[HOW TO COMPLETE THIS TASK] Please report each line in the material below that includes "useEffect".

DATA FOR ANALYSIS section start

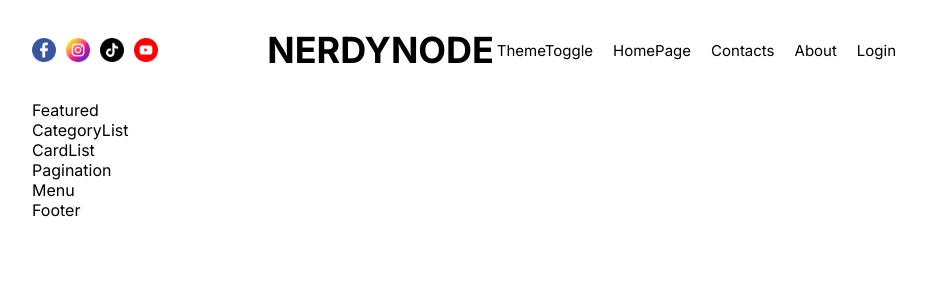
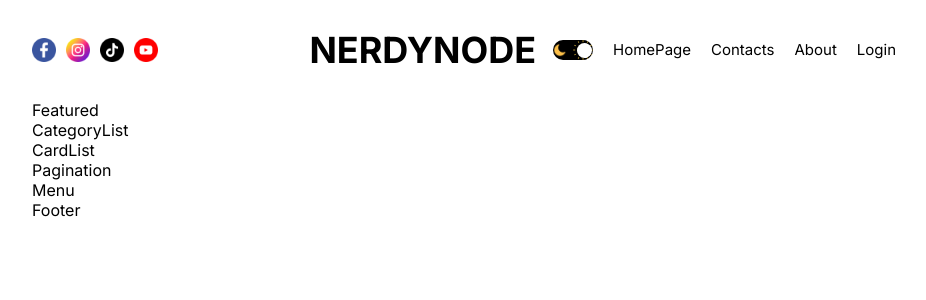
Before and after one commit to Ikamrava/NerdyNode, a Next.js app: page / in a window 1280 px wide. Shown: the top 300 px of the page, without its empty margins (176-1102 px from the left). Built offline with nearby package versions, Linux system fonts and the light colour scheme.

Commit message:
dark mode

```diff
--- a/src/app/globals.css
+++ b/src/app/globals.css
@@ -18,6 +18,13 @@
 a{
     color: inherit;
     text-decoration: none;
+}
+
+.dark{
+    --bg:#0f172a;
+    --textColor:#fff;
+    --softBg: #1f273a;
+    --softTextColor:#a6a6a6
 }
 
 .container{
--- a/src/app/layout.js
+++ b/src/app/layout.js
@@ -2,6 +2,8 @@
 import './globals.css'
 import { Inter } from 'next/font/google'
 import Footer from '@/component/footer/Footer'
+import { ThemeContextProvider } from '@/context/ThemeContact'
+import ThemeProvider from '@/providers/ThemeProvider'
 
 const inter = Inter({ subsets: ['latin'] })
 
@@ -14,6 +16,8 @@
   return (
     <html lang="en">
       <body className={inter.className}>
+        <ThemeContextProvider>
+          <ThemeProvider>
             <div className='container'>
               <div className='wrapper'>
               <NavBar/>
@@ -21,6 +25,8 @@
                 <Footer/>
               </div>
             </div>
+          </ThemeProvider>
+        </ThemeContextProvider>
       </body>
     </html>
   )
--- a/src/component/themeToggle/ThemeToggle.jsx
+++ b/src/component/themeToggle/ThemeToggle.jsx
@@ -1,9 +1,25 @@
+"use client"
+import Image from 'next/image'
 import styles from './themeToggle.module.css'
+import { useContext, useEffect, useState } from 'react'
+import { ThemeContext } from '@/context/ThemeContact'
+
 
 function ThemeToggle() {
+  const {theme , toggle} = useContext(ThemeContext)
+  const [mounted,setMounted]= useState(false)
+
+  useEffect(()=>{
+      setMounted(true)
+  },[])
+  if(mounted){
   return (
-    <div className={styles.container}>ThemeToggle</div>
+    <div className={styles.container} onClick={toggle} style={theme === "dark" ? {backgroundColor:"white"}: {backgroundColor:"black"}}>
+      <Image src="/moon.png" alt='' width={14} height={14}/>
+      <div className={styles.ball} style={theme === "dark" ? {left:1,backgroundColor:"black"}: {right:1,backgroundColor:"white"}}></div>
+      <Image src="/sun.png" alt='' width={20} height={20}/>
+    </div>
   )
-}
+}}
 
 export default ThemeToggle
--- a/src/component/themeToggle/themeToggle.module.css
+++ b/src/component/themeToggle/themeToggle.module.css
@@ -1,3 +1,20 @@
 .container{
+ width: 40px;
+ height: 20px;
+ border-radius: 50px;
+ cursor: pointer;
+ display: flex;
+ align-items: center;
+ justify-content: space-between;
+ position: relative;
 
 }
+
+.ball{
+    width: 15px;
+    height: 15px;
+    border-radius: 50%;
+    position: absolute;
+
+
+}
--- /dev/null
+++ b/src/context/ThemeContact.jsx
@@ -0,0 +1,34 @@
+"use client"
+import { useEffect, useState } from 'react';
+import { createContext } from "react";
+
+export const ThemeContext = createContext()
+
+const getfromLocalStorage = ()=>{
+    if(typeof window !== "undefined") {
+        const value = localStorage.getItem("theme")
+        return value || "light"
+    }
+
+}
+
+export const ThemeContextProvider = ({children}) => {
+    const [theme, setTheme] = useState(()=>{
+        return getfromLocalStorage()
+    })
+
+    const toggle = ()=>{
+        setTheme(theme === "light" ? "dark" : "light")
+    }
+
+    useEffect(()=>{
+        localStorage.setItem("theme", theme)
+    },[theme])
+
+    return (
+        <ThemeContext.Provider
+            value={{theme, setTheme, toggle}}>
+            {children}
+        </ThemeContext.Provider>
+    )
+}
--- /dev/null
+++ b/src/providers/ThemeProvider.jsx
@@ -0,0 +1,24 @@
+"use client"
+
+import { ThemeContext } from "@/context/ThemeContact"
+import { useContext, useEffect, useState } from "react"
+
+function ThemeProvider({children}) {
+    const {theme} = useContext(ThemeContext)
+    const [mounted,setMounted]= useState(false)
+
+    useEffect(()=>{
+        setMounted(true)
+    },[])
+
+
+    if(mounted){
+        return (
+            <div className={theme}>{children}</div>
+        )
+
+    }
+
+}
+
+export default ThemeProvider
```
Lines whose indentation alone changed are shown as unchanged.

DATA FOR ANALYSIS section end

[SOLUTION]
+import { useContext, useEffect, useState } from 'react'
+  useEffect(()=>{
+import { useEffect, useState } from 'react';
+    useEffect(()=>{
+import { useContext, useEffect, useState } from "react"
+    useEffect(()=>{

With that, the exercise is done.